• Task instructions: Please give nothing except the number of lines in the records below that include the word "traffic".

*** Opening of Data for processing ***

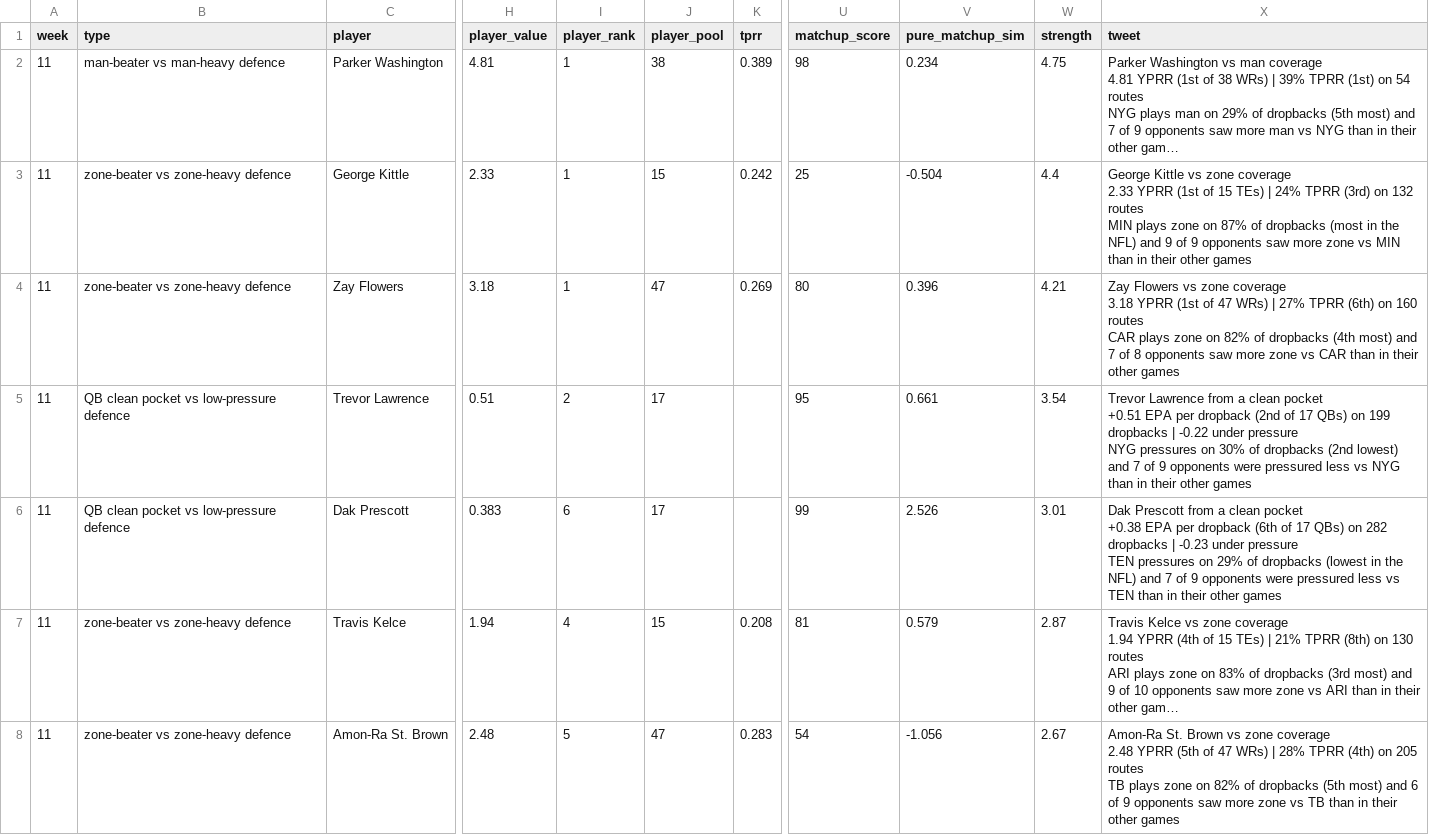
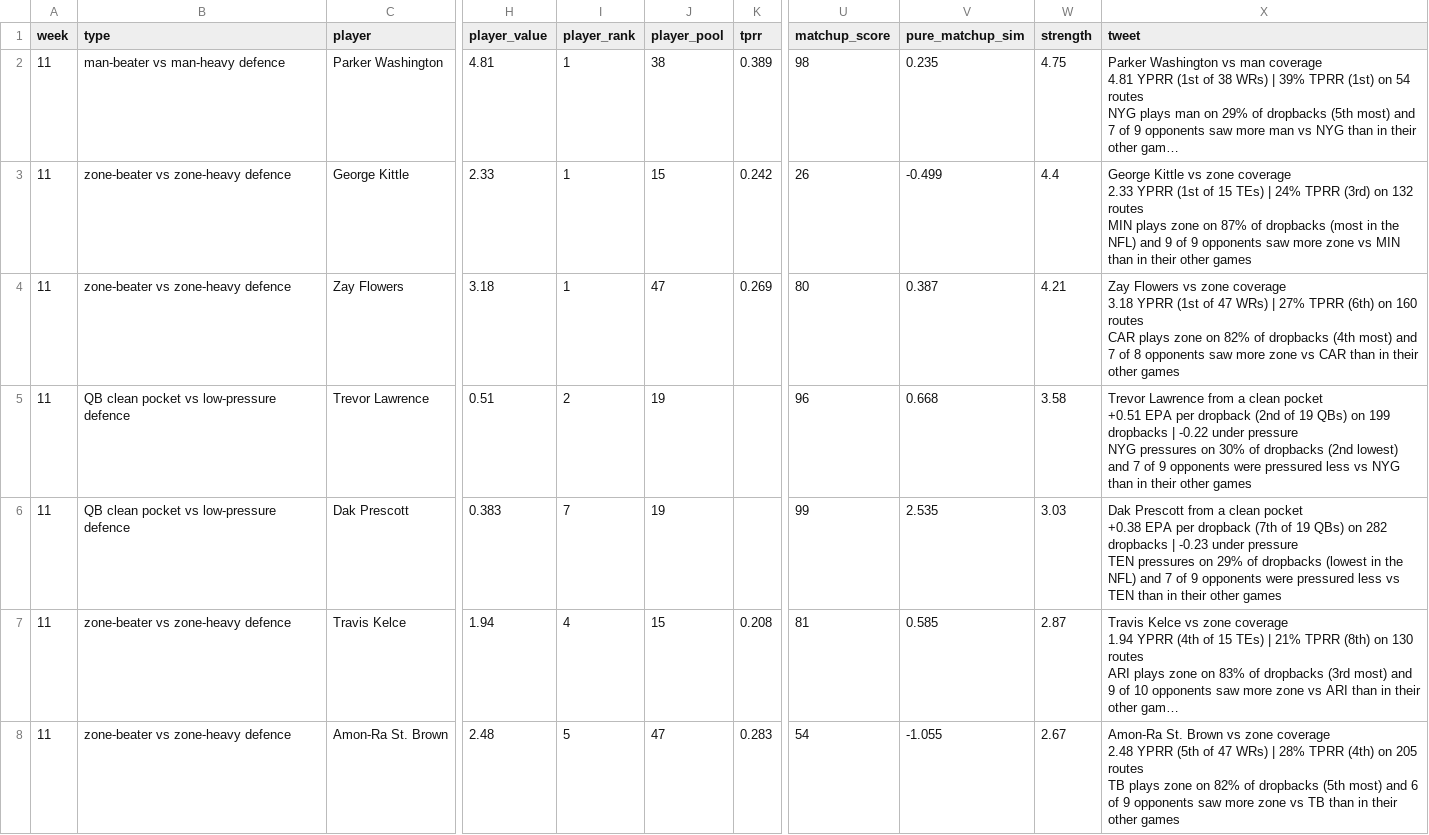
Before and after one commit to dhanani1/dwain-coverage-data, a CSV file: matchup_angles_candidates_wk11.csv, drawn as a sheet; only a part is shown, gaps mark what is left out; long unchanged cells end in …; the diff covers the shown part only; the diff names each change by its address in the sheet, - before the commit and + after, or states it on an @@ line.

```diff
--- a/matchup_angles_candidates_wk11.csv
+++ b/matchup_angles_candidates_wk11.csv
-V2 (pure_matchup_sim): 0.234
+V2 (pure_matchup_sim): 0.235
-U3 (matchup_score): 25
+U3 (matchup_score): 26
-V3 (pure_matchup_sim): -0.504
+V3 (pure_matchup_sim): -0.499
-V4 (pure_matchup_sim): 0.396
+V4 (pure_matchup_sim): 0.387
-J5:J6 (player_pool): 17
+J5:J6 (player_pool): 19
-U5 (matchup_score): 95
+U5 (matchup_score): 96
-V5 (pure_matchup_sim): 0.661
+V5 (pure_matchup_sim): 0.668
-W5 (strength): 3.54
+W5 (strength): 3.58
-X5 (tweet): …(2nd of 17 QBs) on…
+X5 (tweet): …(2nd of 19 QBs) on…
-I6 (player_rank): 6
+I6 (player_rank): 7
-V6 (pure_matchup_sim): 2.526
+V6 (pure_matchup_sim): 2.535
-W6 (strength): 3.01
+W6 (strength): 3.03
-X6 (tweet): …per dropback (6th of 17 QBs) on…
+X6 (tweet): …per dropback (7th of 19 QBs) on…
-V7 (pure_matchup_sim): 0.579
+V7 (pure_matchup_sim): 0.585
-V8 (pure_matchup_sim): -1.056
+V8 (pure_matchup_sim): -1.055
```
Also changed, not shown: 28 edited cells elsewhere in this file, matchup_angles_wk11.csv, t2_fp.csv, 8 other files.
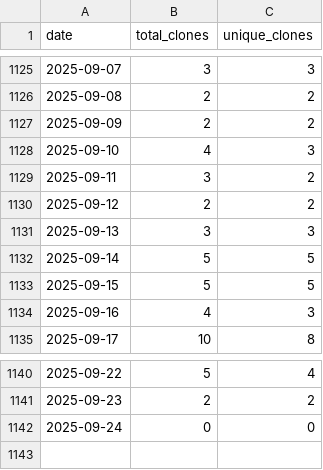
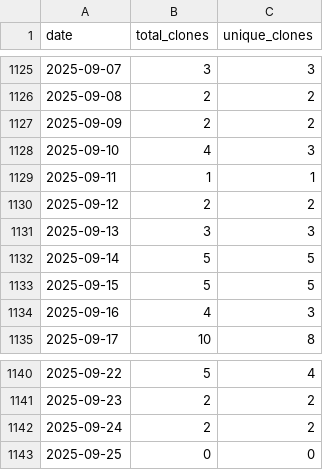
Before and after one commit to wumphlett/COMP-2710, a CSV file: .traffic/clones.csv, drawn as a sheet; only a part is shown, gaps mark what is left out.

Commit message:
Updating repository traffic

```diff
--- a/.traffic/clones.csv
+++ b/.traffic/clones.csv
@@ -1128,3 +1128,3 @@ date,total_clones,unique_clones
 2025-09-10,4,3
-2025-09-11,3,2
+2025-09-11,1,1
 2025-09-12,2,2
@@ -1141,2 +1141,3 @@ date,total_clones,unique_clones
 2025-09-23,2,2
-2025-09-24,0,0
+2025-09-24,2,2
+2025-09-25,0,0
```
Also changed, not shown: .traffic/views.csv, 3 other files.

*** Close of Data for processing ***

• Task solution: 5